• **GOAL OF THE EXERCISE**
Show every line from the entries that follow which holds the word "docs".

[Data extracted from a collection]
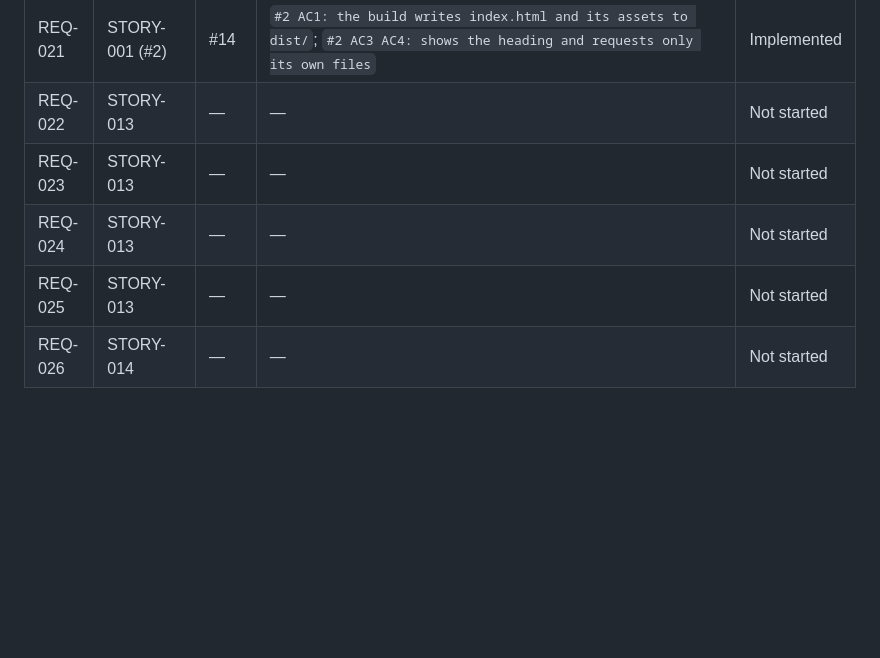
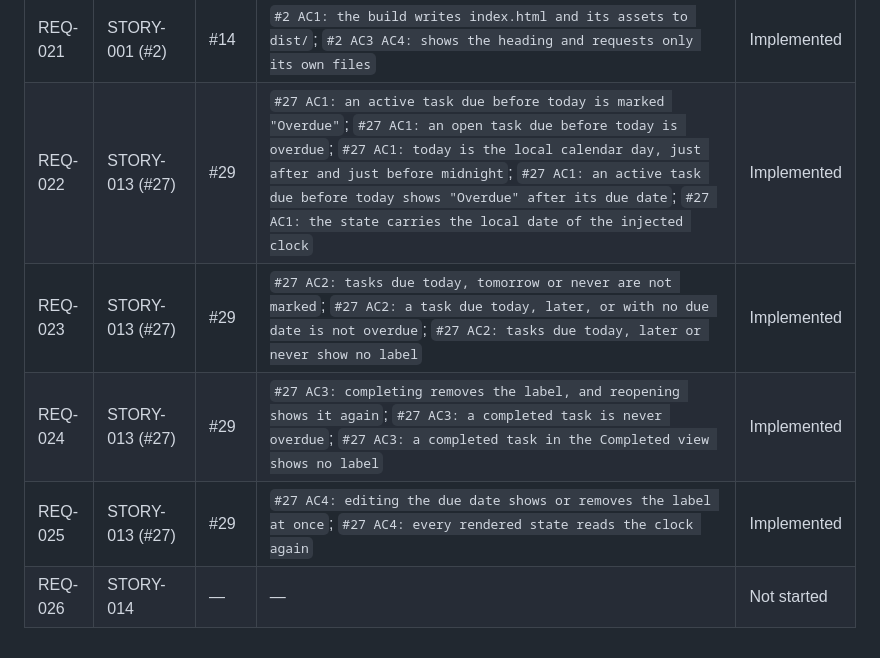
Before and after one commit to Nandan-krishnamurthy/task-tracker-factory-test, a Markdown page: docs/factory/traceability.md, the part around the change. Rendered like a GitHub page; blank space fills up the shorter version.

Commit message:
docs: traceability for #27 (#27)
Factory-Station: S11

```diff
--- a/docs/factory/traceability.md
+++ b/docs/factory/traceability.md
@@ -29,8 +29,8 @@ Status is one of: `Not started`, `In progress`, `Implemented`, `Deferred`.
 | REQ-019 | STORY-012 (#13) | #25 | `#13 AC1: with 500 tasks stored, an added task appears within 100 ms`; `#13 AC2: with 500 tasks stored, completing a task is shown within 100 ms`; `#13 AC2: with 500 tasks stored, reopening a task is shown within 100 ms`; `#13 AC2: with 500 tasks stored, an edit is shown within 100 ms`; `#13 AC2: with 500 tasks stored, deleting a task is shown within 100 ms` | Implemented |
 | REQ-020 | STORY-004 (#5) | #17 | `#5 AC1: text that is not JSON gives an empty list, and a task can be added`; `#5 AC2: a wrong version / tasks not a list / a task with an invalid field gives an empty list without crashing`; `#5 AC4: opening the app with corrupted data and changing nothing leaves it as it was`; `#5 AC4: loading never writes, so corrupted data stays as it was` | Implemented |
 | REQ-021 | STORY-001 (#2) | #14 | `#2 AC1: the build writes index.html and its assets to dist/`; `#2 AC3 AC4: shows the heading and requests only its own files` | Implemented |
-| REQ-022 | STORY-013 | — | — | Not started |
-| REQ-023 | STORY-013 | — | — | Not started |
-| REQ-024 | STORY-013 | — | — | Not started |
-| REQ-025 | STORY-013 | — | — | Not started |
+| REQ-022 | STORY-013 (#27) | #29 | `#27 AC1: an active task due before today is marked "Overdue"`; `#27 AC1: an open task due before today is overdue`; `#27 AC1: today is the local calendar day, just after and just before midnight`; `#27 AC1: an active task due before today shows "Overdue" after its due date`; `#27 AC1: the state carries the local date of the injected clock` | Implemented |
+| REQ-023 | STORY-013 (#27) | #29 | `#27 AC2: tasks due today, tomorrow or never are not marked`; `#27 AC2: a task due today, later, or with no due date is not overdue`; `#27 AC2: tasks due today, later or never show no label` | Implemented |
+| REQ-024 | STORY-013 (#27) | #29 | `#27 AC3: completing removes the label, and reopening shows it again`; `#27 AC3: a completed task is never overdue`; `#27 AC3: a completed task in the Completed view shows no label` | Implemented |
+| REQ-025 | STORY-013 (#27) | #29 | `#27 AC4: editing the due date shows or removes the label at once`; `#27 AC4: every rendered state reads the clock again` | Implemented |
 | REQ-026 | STORY-014 | — | — | Not started |
```
Also changed, not shown: .factory/log.md (+1 -0 lines).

• **RESPONSE FOR THIS EXERCISE**
Before and after one commit to Nandan-krishnamurthy/task-tracker-factory-test, a Markdown page: docs/factory/traceability.md, the part around the change. Rendered like a GitHub page; blank space fills up the shorter version.
docs: traceability for #27 (#27)
--- a/docs/factory/traceability.md
+++ b/docs/factory/traceability.md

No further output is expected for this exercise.